## TASK STATEMENT
Every line of the entries below that carries the string "validateForm" should be copied.

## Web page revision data
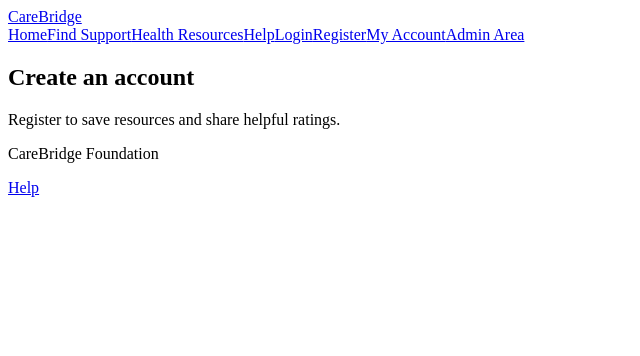
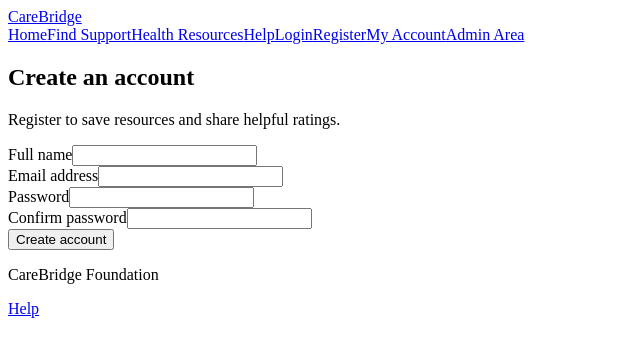
Before and after one commit to rikey123123/FIT5032_2026_Ruiqi_Wang_36668095_ass2, a Vue app: page /register in a window 1280 px wide. Shown: the top 356 px of the page, without its empty margins (0-640 px from the left). Built offline with nearby package versions, Linux system fonts and the light colour scheme; the HTML template or start-up script is replaced by a standard one.

Commit message:
feat: add persistent registration validation

```diff
--- a/src/styles/main.css
+++ b/src/styles/main.css
@@ -91,8 +91,15 @@
   font-weight: 700;
 }
 
+.form-field {
+  display: grid;
+  gap: 0.35rem;
+  font-weight: 700;
+}
+
 .filter-field input,
-.filter-field select {
+.filter-field select,
+.form-field input {
   width: 100%;
   min-height: 2.75rem;
   border: 1px solid #9fb3a7;
@@ -114,6 +121,53 @@
 }
 
 .filter-clear-button:hover {
+  background: #14513f;
+}
+
+.auth-form {
+  display: grid;
+  max-width: 38rem;
+  gap: 1.1rem;
+  border: 1px solid #d1ddd5;
+  border-radius: 6px;
+  background: #ffffff;
+  padding: 1.25rem;
+}
+
+.field-error {
+  color: #9d3518;
+  font-weight: 400;
+}
+
+.form-message {
+  border-left: 4px solid;
+  padding: 0.75rem;
+}
+
+.form-message--error {
+  border-left-color: #c86430;
+  background: #fff8f4;
+  color: #7a2c16;
+}
+
+.form-message--success {
+  border-left-color: #1f6b57;
+  background: #edf4ee;
+  color: #14513f;
+}
+
+.primary-button {
+  justify-self: start;
+  min-height: 2.75rem;
+  border: 1px solid #14513f;
+  border-radius: 4px;
+  background: #1f6b57;
+  color: #ffffff;
+  cursor: pointer;
+  padding: 0.5rem 0.85rem;
+}
+
+.primary-button:hover {
   background: #14513f;
 }
 
@@ -265,6 +319,10 @@
   .resource-grid {
     grid-template-columns: repeat(2, minmax(0, 1fr));
   }
+
+  .auth-form {
+    padding: 1.5rem;
+  }
 }
 
 @media (min-width: 62rem) {
--- /dev/null
+++ b/src/utils/storage.js
@@ -0,0 +1,25 @@
+const USERS_KEY = 'carebridge-users'
+
+export function getStoredUsers() {
+  try {
+    const savedUsers = localStorage.getItem(USERS_KEY)
+
+    if (!savedUsers) {
+      return []
+    }
+
+    const users = JSON.parse(savedUsers)
+    return Array.isArray(users) ? users : []
+  } catch {
+    return []
+  }
+}
+
+export function saveUsers(users) {
+  try {
+    localStorage.setItem(USERS_KEY, JSON.stringify(users))
+    return true
+  } catch {
+    return false
+  }
+}
--- a/src/views/RegisterView.vue
+++ b/src/views/RegisterView.vue
@@ -1,6 +1,189 @@
+<script setup>
+import { reactive, ref } from 'vue'
+import { getStoredUsers, saveUsers } from '../utils/storage'
+
+const form = reactive({
+  fullName: '',
+  email: '',
+  password: '',
+  confirmPassword: '',
+})
+
+const errors = reactive({
+  fullName: '',
+  email: '',
+  password: '',
+  confirmPassword: '',
+  form: '',
+})
+
+const successMessage = ref('')
+const emailPattern = /^[^\s@]+@[^\s@]+\.[^\s@]+$/
+
+function clearError(field) {
+  errors[field] = ''
+  errors.form = ''
+  successMessage.value = ''
+}
+
+function validateForm() {
+  errors.fullName = ''
+  errors.email = ''
+  errors.password = ''
+  errors.confirmPassword = ''
+  errors.form = ''
+
+  const fullName = form.fullName.trim()
+  const email = form.email.trim().toLowerCase()
+
+  if (!fullName) {
+    errors.fullName = 'Enter your full name.'
+  }
+
+  if (!email) {
+    errors.email = 'Enter your email address.'
+  } else if (!emailPattern.test(email)) {
+    errors.email = 'Enter an email address in a valid format.'
+  } else if (getStoredUsers().some((user) => user.email === email)) {
+    errors.email = 'An account with this email address already exists.'
+  }
+
+  if (!form.password) {
+    errors.password = 'Enter a password.'
+  } else if (form.password.length < 8) {
+    errors.password = 'Use a password with at least 8 characters.'
+  }
+
+  if (!form.confirmPassword) {
+    errors.confirmPassword = 'Confirm your password.'
+  } else if (form.confirmPassword !== form.password) {
+    errors.confirmPassword = 'Passwords do not match.'
+  }
+
+  return !Object.values(errors).some((error) => error)
+}
+
+function resetForm() {
+  form.fullName = ''
+  form.email = ''
+  form.password = ''
+  form.confirmPassword = ''
+}
+
+function submitRegistration() {
+  successMessage.value = ''
+
+  if (!validateForm()) {
+    return
+  }
+
+  const users = getStoredUsers()
+  const newUser = {
+    id: `user-${Date.now()}`,
+    fullName: form.fullName.trim(),
+    email: form.email.trim().toLowerCase(),
+    password: form.password,
+    role: 'user',
+    savedResourceIds: [],
+    createdAt: new Date().toISOString(),
+  }
+
+  if (!saveUsers([...users, newUser])) {
+    errors.form = 'Your account could not be saved. Please try again.'
+    return
+  }
+
+  resetForm()
+  successMessage.value = 'Your account has been created. You can now log in.'
+}
+</script>
+
 <template>
-  <section>
-    <h1>Create an account</h1>
-    <p>Register to save resources and share helpful ratings.</p>
+  <section class="register-page">
+    <div class="page-introduction">
+      <h1>Create an account</h1>
+      <p>Register to save resources and share helpful ratings.</p>
+    </div>
+
+    <form class="auth-form" novalidate @submit.prevent="submitRegistration">
+      <div class="form-field">
+        <label for="full-name">Full name</label>
+        <input
+          id="full-name"
+          v-model="form.fullName"
+          :aria-describedby="errors.fullName ? 'full-name-error' : undefined"
+          :aria-invalid="Boolean(errors.fullName)"
+          autocomplete="name"
+          type="text"
+          @input="clearError('fullName')"
+        />
+        <p v-if="errors.fullName" id="full-name-error" class="field-error" role="alert">
+          {{ errors.fullName }}
+        </p>
+      </div>
+
+      <div class="form-field">
+        <label for="email">Email address</label>
+        <input
+          id="email"
+          v-model="form.email"
+          :aria-describedby="errors.email ? 'email-error' : undefined"
+          :aria-invalid="Boolean(errors.email)"
+          autocomplete="email"
+          inputmode="email"
+          type="email"
+          @input="clearError('email')"
+        />
+        <p v-if="errors.email" id="email-error" class="field-error" role="alert">
+          {{ errors.email }}
+        </p>
+      </div>
+
+      <div class="form-field">
+        <label for="password">Password</label>
+        <input
+          id="password"
+          v-model="form.password"
+          :aria-describedby="errors.password ? 'password-error' : undefined"
+          :aria-invalid="Boolean(errors.password)"
+          autocomplete="new-password"
+          type="password"
+          @input="clearError('password')"
+        />
+        <p v-if="errors.password" id="password-error" class="field-error" role="alert">
+          {{ errors.password }}
+        </p>
+      </div>
+
+      <div class="form-field">
+        <label for="confirm-password">Confirm password</label>
+        <input
+          id="confirm-password"
+          v-model="form.confirmPassword"
+          :aria-describedby="errors.confirmPassword ? 'confirm-password-error' : undefined"
+          :aria-invalid="Boolean(errors.confirmPassword)"
+          autocomplete="new-password"
+          type="password"
+          @input="clearError('confirmPassword')"
+        />
+        <p
+          v-if="errors.confirmPassword"
+          id="confirm-password-error"
+          class="field-error"
+          role="alert"
+        >
+          {{ errors.confirmPassword }}
+        </p>
+      </div>
+
+      <p v-if="errors.form" class="form-message form-message--error" role="alert">
+        {{ errors.form }}
+      </p>
+      <p v-if="successMessage" class="form-message form-message--success" role="status">
+        {{ successMessage }}
+      </p>
+
+      <button class="primary-button" type="submit">Create account</button>
+    </form>
   </section>
 </template>
```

## ANSWER TO THIS PROBLEM
+function validateForm() {
+  if (!validateForm()) {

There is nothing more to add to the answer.